Here are the preliminary results of the surveys conducted. As you can imagine, there’s quite a lot to report; I’ve therefore split the results into two blog posts with the forthcoming “Part II” examining the student questionnaire responses.
Originally OER Research Hub (OERRH) project work planned to focus on the Connexions platform, with a view to finding out who users were and how they were using OER available on the site. However, with the growing interest and take up of OSC textbooks we switched our focus, scheduling research on Connexions to early 2014, following planned changes to the platform.

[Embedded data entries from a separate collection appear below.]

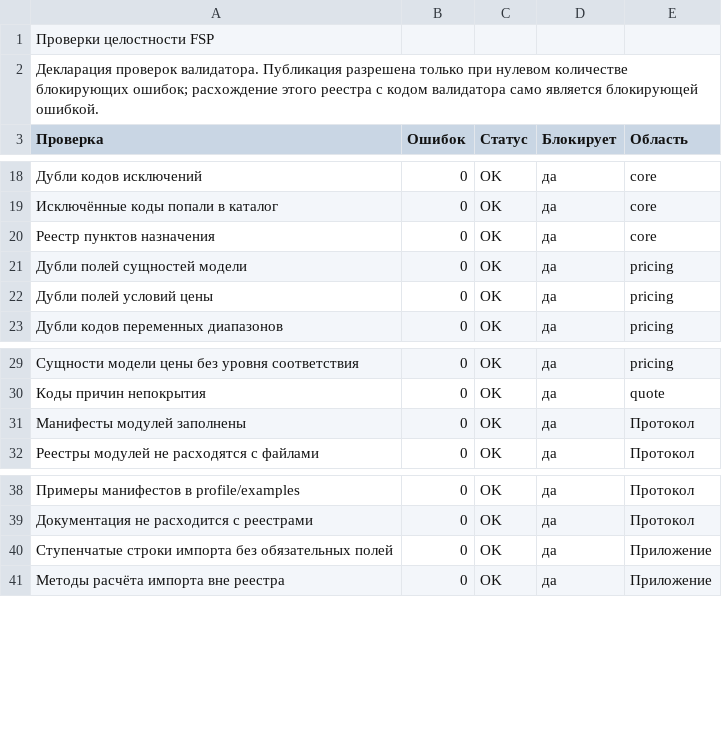
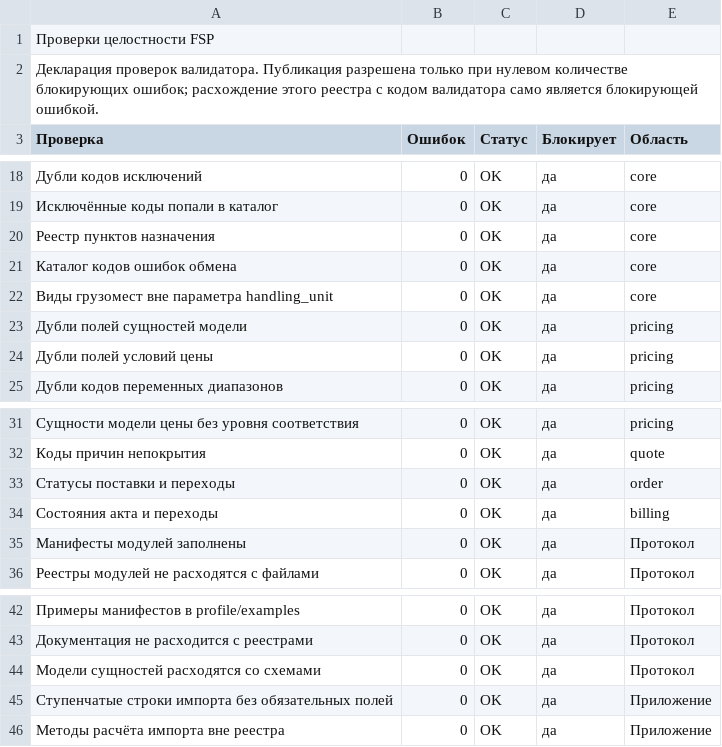
Before and after one commit to open-fsp/fsp, a CSV file: appendix/integrity_checks.csv, drawn as a sheet; only a part is shown, gaps mark what is left out; the diff names each change by its address in the sheet, - before the commit and + after, or states it on an @@ line.

```diff
--- a/appendix/integrity_checks.csv
+++ b/appendix/integrity_checks.csv
+row 21: Каталог кодов ошибок обмена | 0 | OK | да | core
+row 22: Виды грузомест вне параметра handling_unit | 0 | OK | да | core
+row 33: Статусы поставки и переходы | 0 | OK | да | order
+row 34: Состояния акта и переходы | 0 | OK | да | billing
+row 44: Модели сущностей расходятся со схемами | 0 | OK | да | Протокол
```
Also changed, not shown: modules/capacity/capacity_model.csv, modules/capacity/rules.csv, 49 other files.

As with all of the project’s research, we are looking at the impact of OSC on student performance and satisfaction and what role, if any, the “open” aspect of OER plays in the use and adaptation of this type of resource. In addition, we are also looking at whether use of OER/OSC leads to educator critical reflection/changes in practice and whether adopting OER at an institutional level leads to financial benefits for students and/or institutions.
The questionnaire was advertised to educators as follows: 1) via an OSC adopter email list, 2) via the OpenStax newsletter (incentivised) and 3) through direct introductions to individual educators by OSC. We received 97 useable survey results from these three sources. These responses were filtered according to whether the educator told us they had used, or currently use, OSC textbooks. It is this group of 82 respondents (47 of which are drawn from the adopter email list, 31 from the OSC newsletter survey and 4 from direct introduction) which the following preliminary results focus on.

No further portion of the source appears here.